| What the task requires |
Copy every line of the data exactly, keeping out any picture.

| Input material |
..............................

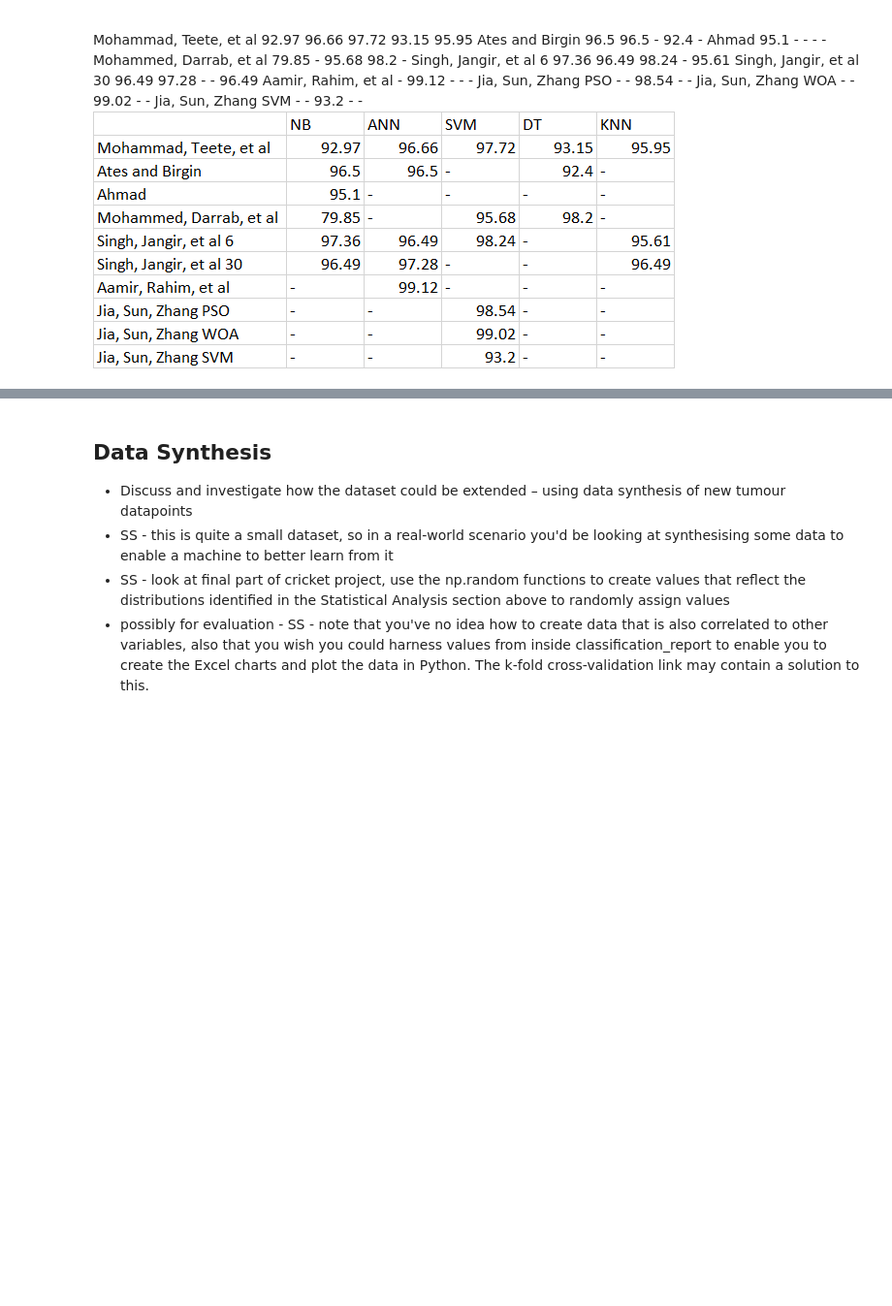
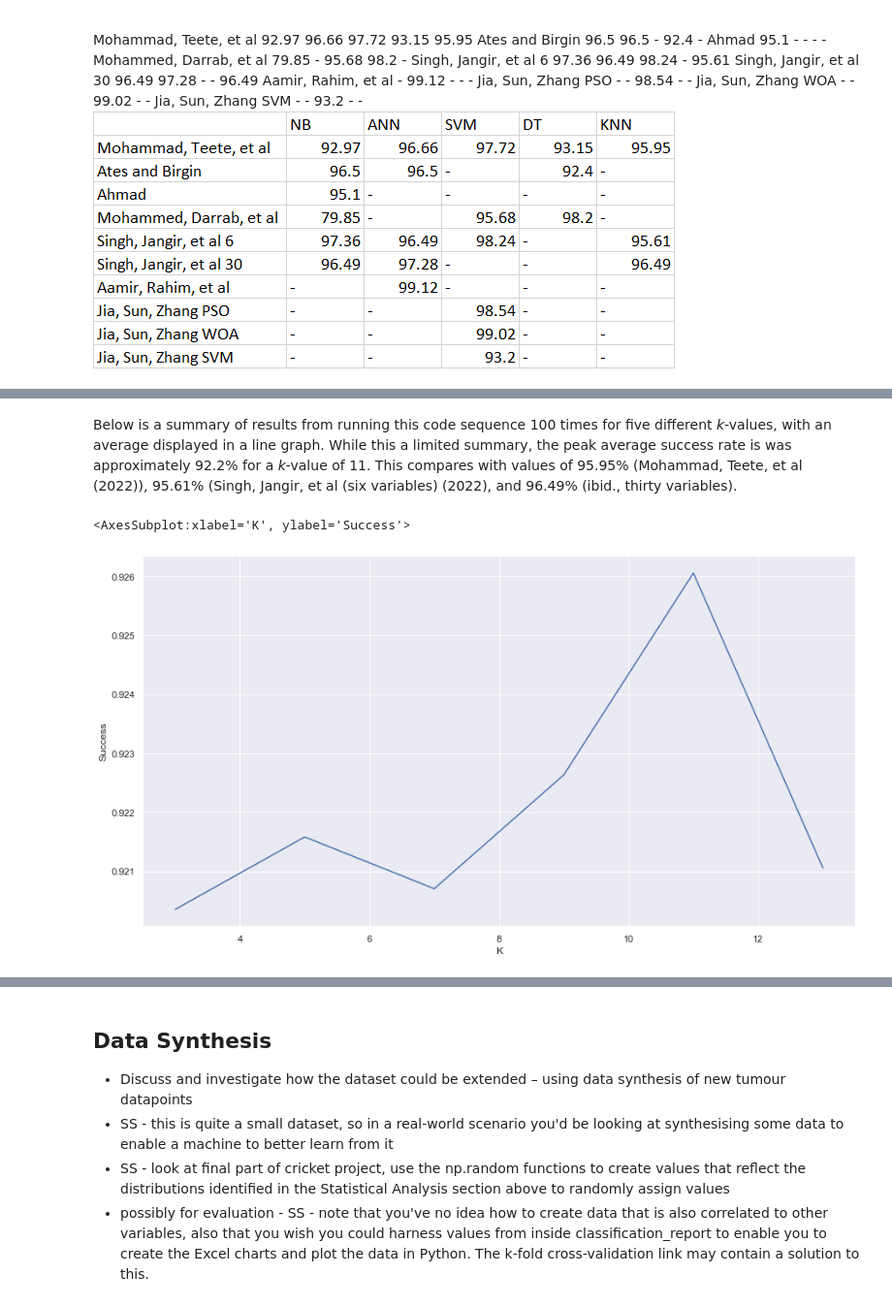
Before and after one commit to kiehozero/atu-progda-assignment-2, a Jupyter notebook: assignment.ipynb, the cells around one changed output, grey strips where cells are left out. Shown at 97% size. Cells and saved outputs as stored; diff of their text form; code cells hidden in the pictures; blank space fills up the shorter version.

Commit message:
Completed KNN, added k-value loop and dataframe for lineplot

```diff
--- a/assignment.ipynb
+++ b/assignment.ipynb
@@ -281,25 +270,0 @@ By creating a subset of the existing dataset containing only the desired variabl
-# %%
-# a range containing all attributes apart from diagnosis
-x = df[['radius_mean','area_mean','perimeter_mean','concavity_mean','concave points_mean','concavity_worst']]
-# a range containing just diagnosis
-y = df['diagnosis']
-
-# create 4 datasets, 2 for attrs, 2 for diagnoses, 1 each of those for training, and the remaining 2 for testing
-x_train, x_test, y_train, y_test = sel.train_test_split(x, y, test_size=0.20)
-
-# use a function to standardise the dataset, following the Vyas link in README
-scaler = pre.StandardScaler()
-scaler.fit(x_train)
-scaler.fit(x_test)
-x_train = scaler.transform(x_train)
-x_test = scaler.transform(x_test)
-
-# the algorithm used to predict diagnosis, with n_neighbors parameter being how many neighbours determine diagnosis
-knn = nei.KNeighborsClassifier(n_neighbors=13)
-
-knn.fit(x_train, y_train)
-
-y_pred = knn.predict(x_test)
-
-# a summary of the results, including the
-print(met.classification_report(y_test, y_pred))
@@ -342,0 +337,8 @@ y = df['diagnosis']
+# %% [markdown]
+Below is a summary of results from running this code sequence 100 times for five different _k_-values, with an average displayed in a line graph. While this a limited summary, the peak average success rate is was approximately 92.2% for a _k_-value of 11. This compares with values of 95.95% (Mohammad, Teete, et al (2022)), 95.61% (Singh, Jangir, et al (six variables) (2022), and 96.49% (ibid., thirty variables).
+# %%
+# plot the averages by their corresponding K-value
+sns.lineplot(data=dfff, x='K', y='Success')
+# %% [output]
+<AxesSubplot:xlabel='K', ylabel='Success'>
+[figure, added]
```
Also changed, not shown: parts of 13 cells of this notebook, 1 other file.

..............................

| Answer to this exercise |
Before and after one commit to kiehozero/atu-progda-assignment-2, a Jupyter notebook: assignment.ipynb, the cells around one changed output, grey strips where cells are left out. Shown at 97% size. Cells and saved outputs as stored; diff of their text form; code cells hidden in the pictures; blank space fills up the shorter version.

Commit message:
Completed KNN, added k-value loop and dataframe for lineplot

```diff
--- a/assignment.ipynb
+++ b/assignment.ipynb
@@ -281,25 +270,0 @@ By creating a subset of the existing dataset containing only the desired variabl
-# %%
-# a range containing all attributes apart from diagnosis
-x = df[['radius_mean','area_mean','perimeter_mean','concavity_mean','concave points_mean','concavity_worst']]
-# a range containing just diagnosis
-y = df['diagnosis']
-
-# create 4 datasets, 2 for attrs, 2 for diagnoses, 1 each of those for training, and the remaining 2 for testing
-x_train, x_test, y_train, y_test = sel.train_test_split(x, y, test_size=0.20)
-
-# use a function to standardise the dataset, following the Vyas link in README
-scaler = pre.StandardScaler()
-scaler.fit(x_train)
-scaler.fit(x_test)
-x_train = scaler.transform(x_train)
-x_test = scaler.transform(x_test)
-
-# the algorithm used to predict diagnosis, with n_neighbors parameter being how many neighbours determine diagnosis
-knn = nei.KNeighborsClassifier(n_neighbors=13)
-
-knn.fit(x_train, y_train)
-
-y_pred = knn.predict(x_test)
-
-# a summary of the results, including the
-print(met.classification_report(y_test, y_pred))
@@ -342,0 +337,8 @@ y = df['diagnosis']
+# %% [markdown]
+Below is a summary of results from running this code sequence 100 times for five different _k_-values, with an average displayed in a line graph. While this a limited summary, the peak average success rate is was approximately 92.2% for a _k_-value of 11. This compares with values of 95.95% (Mohammad, Teete, et al (2022)), 95.61% (Singh, Jangir, et al (six variables) (2022), and 96.49% (ibid., thirty variables).
+# %%
+# plot the averages by their corresponding K-value
+sns.lineplot(data=dfff, x='K', y='Success')
+# %% [output]
+<AxesSubplot:xlabel='K', ylabel='Success'>
+[figure, added]
```
Also changed, not shown: parts of 13 cells of this notebook, 1 other file.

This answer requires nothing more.